That being said, I noticed that this forum has quite a few more posts in the “religion and secularism” category than it does in this “humanism” category.  I am no a saint, as I have also noticed that the majority of my posts here have more to do with religion & atheism than to do with humanism.  I do think that religious criticism is an important part of humanism, but I don’t think that it is the most important part.  In light of current events, I am in full support of the forward momentum of the “new atheist” movement.  But I would like to see humanists more on track with humanism, which I see as far more productive in the long run.  If the current humanist obsesion is, in fact, partly a response to 9/11, then it would seem that the religionists have gotten the better of humanists.

Right—if you are interested in humanist ideals in particular, certainly feel free to expand that forum with more posts.

erasmusinfinity - 30 November 2007 06:39 AM

I would also like to see The Council for Secular Humanism become a more central part of CFI.  Also, I would like to see both CSH and CFI working more directly on human rights, civil liberties and secularism, as is done by humanist organizations in many other countries.  I certainly want to make an effort to focus my energies, more so, on these sorts of issues.

Yes, CFI has just gotten started on a lot of this with their new office in Washington, DC, the legal department, the office of public policy, and the office at the United Nations. They’ve written amicus briefs for the court and engaged in a court case. (Click on these links for more).
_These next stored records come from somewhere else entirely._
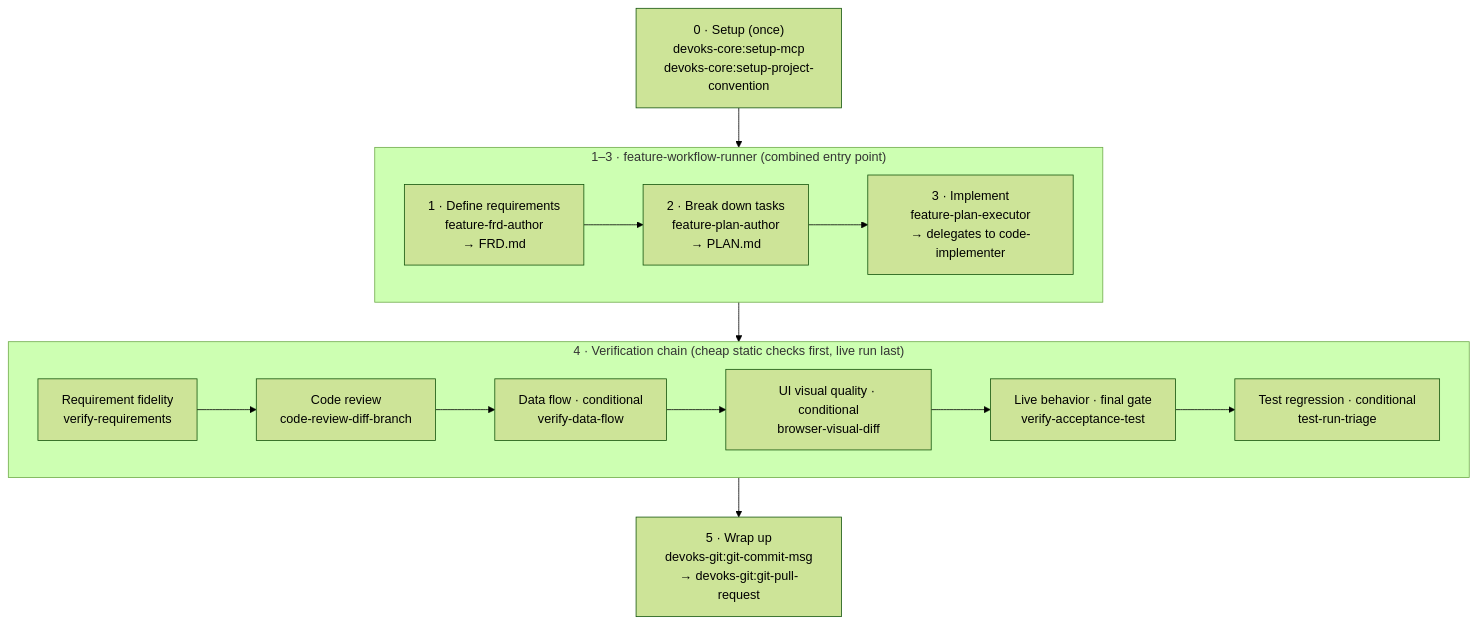
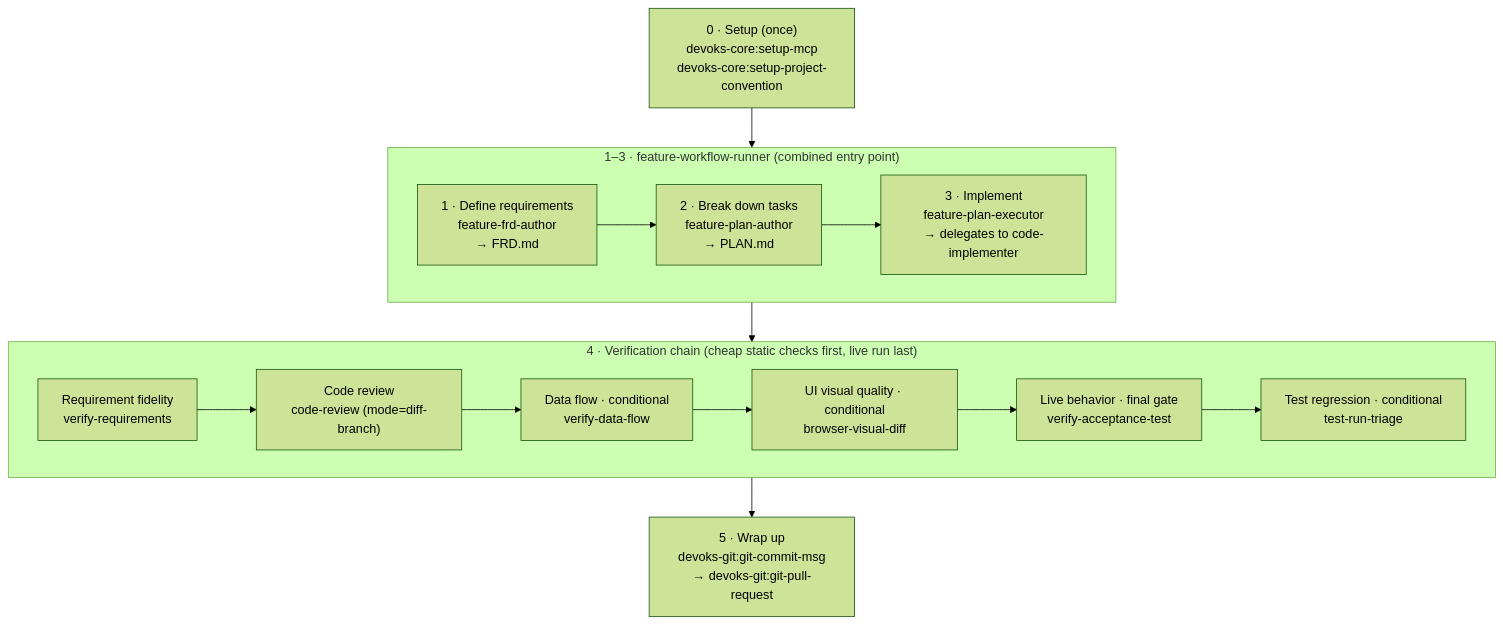
The diagram in README.md (ridsync/devoks-team-harness), drawn with Mermaid (forest theme) before and after one commit. The commit also changed other lines of this file and 31 other files, not shown here.

````diff
--- a/README.md
+++ b/README.md
@@ -108,29 +108,29 @@
 ```mermaid
 flowchart TD
     S["0 · Setup (once)<br/>devoks-core:setup-mcp<br/>devoks-core:setup-project-convention"]
 
     subgraph BUILD["1–3 · feature-workflow-runner (combined entry point)"]
         direction LR
         F["1 · Define requirements<br/>feature-frd-author<br/>→ FRD.md"]
         P["2 · Break down tasks<br/>feature-plan-author<br/>→ PLAN.md"]
         I["3 · Implement<br/>feature-plan-executor<br/>→ delegates to code-implementer"]
         F --> P --> I
     end
 
     subgraph VERIFY["4 · Verification chain (cheap static checks first, live run last)"]
         direction LR
         V1["Requirement fidelity<br/>verify-requirements"]
-        V2["Code review<br/>code-review-diff-branch"]
+        V2["Code review<br/>code-review (mode=diff-branch)"]
         V3["Data flow · conditional<br/>verify-data-flow"]
         V4["UI visual quality · conditional<br/>browser-visual-diff"]
         V5["Live behavior · final gate<br/>verify-acceptance-test"]
         V6["Test regression · conditional<br/>test-run-triage"]
         V1 --> V2 --> V3 --> V4 --> V5 --> V6
     end
 
     C["5 · Wrap up<br/>devoks-git:git-commit-msg<br/>→ devoks-git:git-pull-request"]
 
     S --> BUILD
     BUILD --> VERIFY
     VERIFY --> C
 ```
````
As I say, this has all just gotten started in the last year or so; there’s a LOT to do.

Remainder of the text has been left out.